A world-wide economic recession lasting one to two years is the most optimistic outlook.
And how do the masters of franchising, globalization, and supply efficiencies respond?
They not only identify those they’ve identified to be least able to resist (ie. the poor) but increase prices to those communities.
Some could be consider this a blatant opportunistic predatory pricing scheme by a brand bully.
McDONALD’S is lifting prices in poorer suburbs where it believes consumers are more likely to accept higher charges without complaint.
Costs were previously based on restaurant overheads and ingredient prices.
But the multi-national fast-food chain is using socio-economic factors to determine charges under a new “demand-based pricing” scheme.
I love Australian franchisees because you know where you stand:
A McDonald’s franchisee, who asked to remain anonymous, said the biggest price rises were concentrated in low-income areas.
“In general, the poorer suburbs will pay more,” the franchisee said.
An accompanying television clip (see McDonald’s rip-off) says that McHappy meals will increase by 16.5%.
And how is this affecting McDonald’s USA where the profits eventually go? Here’s a sample of headlines about Oakbrook’s 2008 results:
- McDonald’s posts sizzling 80% profit rise in 2008
- McDonald’s Profit Beats Estimates; U.S. Sales Decline
- McDonald’s Profit Rises Over Expectations; Plans To Open 1,000 More Stores
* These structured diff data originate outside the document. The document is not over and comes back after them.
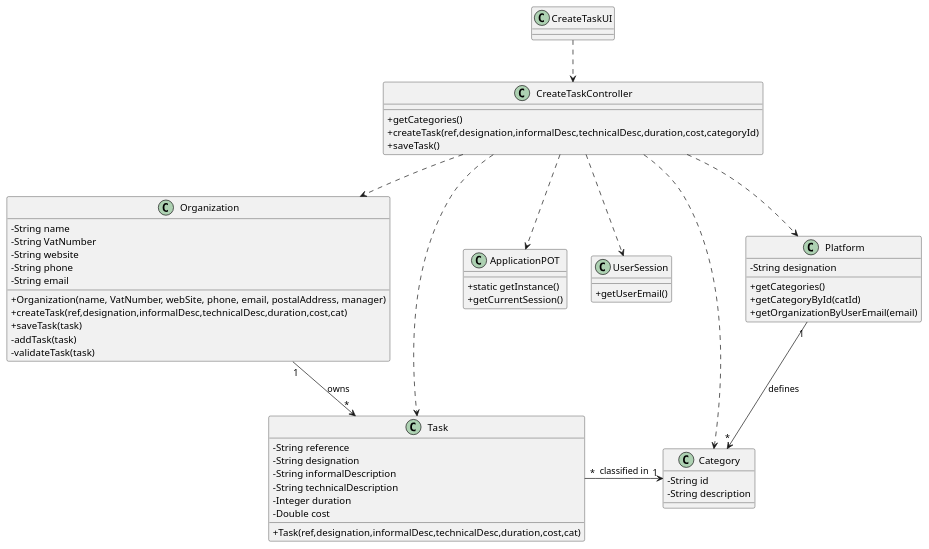
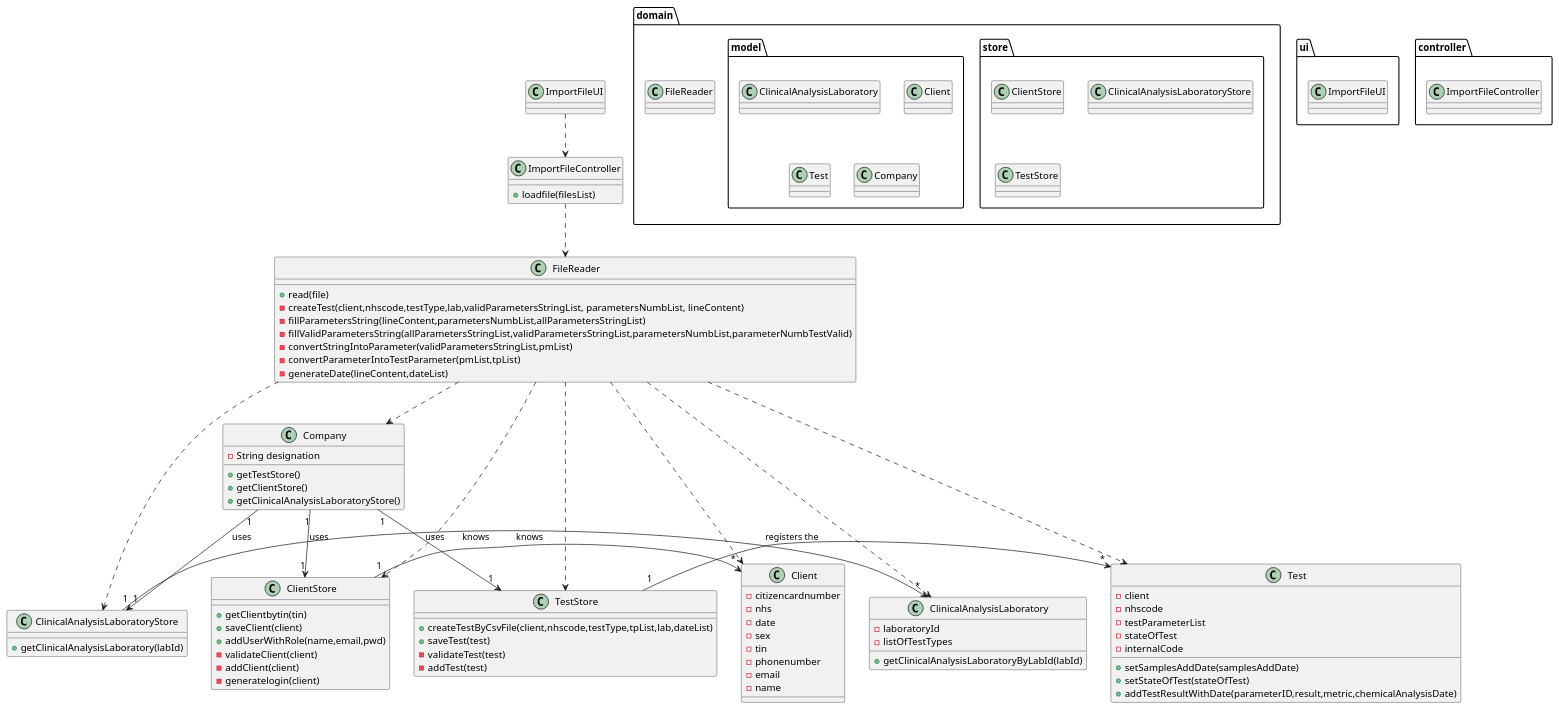
Before and after one commit to manu-07-ela/LAPR2_ISEP: the diagram in docs/SprintD/US17/US17_CD.puml, drawn with PlantUML. The commit also changed 80 other files, not shown here.

```diff
--- a/docs/SprintD/US17/US17_CD.puml
+++ b/docs/SprintD/US17/US17_CD.puml
@@ -1,72 +1,116 @@
 @startuml
-skinparam classAttributeIconSize 0
 
-class ApplicationPOT
-{
-  +static getInstance()
-  +getCurrentSession()
+package ui{
+class ImportFileUI
 }
 
-class UserSession
-{
-  +getUserEmail()
+package controller{
+class ImportFileController
 }
 
-class Task {
-  -String reference
-  -String designation
-  -String informalDescription
-  -String technicalDescription
-  -Integer duration
-  -Double cost
-  +Task(ref,designation,informalDesc,technicalDesc,duration,cost,cat)
+package domain{
+class FileReader
+package store{
+class ClientStore
+class ClinicalAnalysisLaboratoryStore
+class TestStore
+}
+package model{
+class ClinicalAnalysisLaboratory
+class Client
+class Test
+class Company
+}
 }
 
-class Category {
-  -String id
-  -String description
+class TestStore{
++createTestByCsvFile(client,nhscode,testType,tpList,lab,dateList)
++saveTest(test)
+-validateTest(test)
+-addTest(test)
 }
 
-class Organization {
-  -String name
-  -String VatNumber
-  -String website
-  -String phone
-  -String email
-  +Organization(name, VatNumber, webSite, phone, email, postalAddress, manager)
-  +createTask(ref,designation,informalDesc,technicalDesc,duration,cost,cat)
-  +saveTask(task)
-  -addTask(task)
-  -validateTask(task)
+class Test{
+-client
+-nhscode
+-testParameterList
+-stateOfTest
+-internalCode
++setSamplesAddDate(samplesAddDate)
++setStateOfTest(stateOfTest)
++addTestResultWithDate(parameterID,result,metric,chemicalAnalysisDate)
 }
 
-class Platform {
-  -String designation
-  +getCategories()
-  +getCategoryById(catId)
-  +getOrganizationByUserEmail(email)
+class ClinicalAnalysisLaboratoryStore{
++getClinicalAnalysisLaboratory(labId)
 }
 
-class CreateTaskController {
-  +getCategories()
-  +createTask(ref,designation,informalDesc,technicalDesc,duration,cost,categoryId)
-  +saveTask()
+class ClinicalAnalysisLaboratory{
+-laboratoryId
+-listOfTestTypes
++getClinicalAnalysisLaboratoryByLabId(labId)
 }
 
-class CreateTaskUI {
+class ClientStore{
++getClientbytin(tin)
++saveClient(client)
++addUserWithRole(name,email,pwd)
+-validateClient(client)
+-addClient(client)
+-generatelogin(client)
 
 }
 
-CreateTaskUI ..> CreateTaskController
-CreateTaskController ..> Platform
-CreateTaskController ..> Category
-CreateTaskController ..> Task
-CreateTaskController ..> Organization
-CreateTaskController ..> ApplicationPOT
-CreateTaskController ..> UserSession
-Task "*" -> "1" Category : classified in
-Platform "1" --> "*" Category : defines
-Organization "1" --> "*" Task : owns
+class Client{
+-citizencardnumber
+  -nhs
+  -date
+  -sex
+  -tin
+  -phonenumber
+  -email
+  -name
+}
 
+class Company{
+-String designation
++getTestStore()
++getClientStore()
++getClinicalAnalysisLaboratoryStore()
+}
+
+class FileReader {
++read(file)
+-createTest(client,nhscode,testType,lab,validParametersStringList, parametersNumbList, lineContent)
+-fillParametersString(lineContent,parametersNumbList,allParametersStringList)
+-fillValidParametersString(allParametersStringList,validParametersStringList,parametersNumbList,parameterNumbTestValid)
+-convertStringIntoParameter(validParametersStringList,pmList)
+-convertParameterIntoTestParameter(pmList,tpList)
+-generateDate(lineContent,dateList)
+}
+
+class ImportFileController {
++loadfile(filesList)
+}
+
+class ImportFileUI {
+
+}
+
+ImportFileUI ..> ImportFileController
+ImportFileController ..> FileReader
+FileReader ..> Client
+FileReader ..> Test
+FileReader ..> ClinicalAnalysisLaboratory
+FileReader ..> Company
+FileReader ...> ClientStore
+FileReader ...> TestStore
+FileReader ...> ClinicalAnalysisLaboratoryStore
+Company "1" --> "1" ClientStore : uses
+Company "1" --> "1" ClinicalAnalysisLaboratoryStore : uses
+Company "1" --> "1" TestStore : uses
+ClientStore "1" -> "*" Client : knows
+ClinicalAnalysisLaboratoryStore "1" -> "*" ClinicalAnalysisLaboratory : knows
+TestStore "1" -> "*" Test : registers the
 
 @enduml
```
I wonder what role “socio-economic factors” and “demand-based pricing schemes” have played in differential within North American communities?
In Canada, 1 in 5 children live in poverty.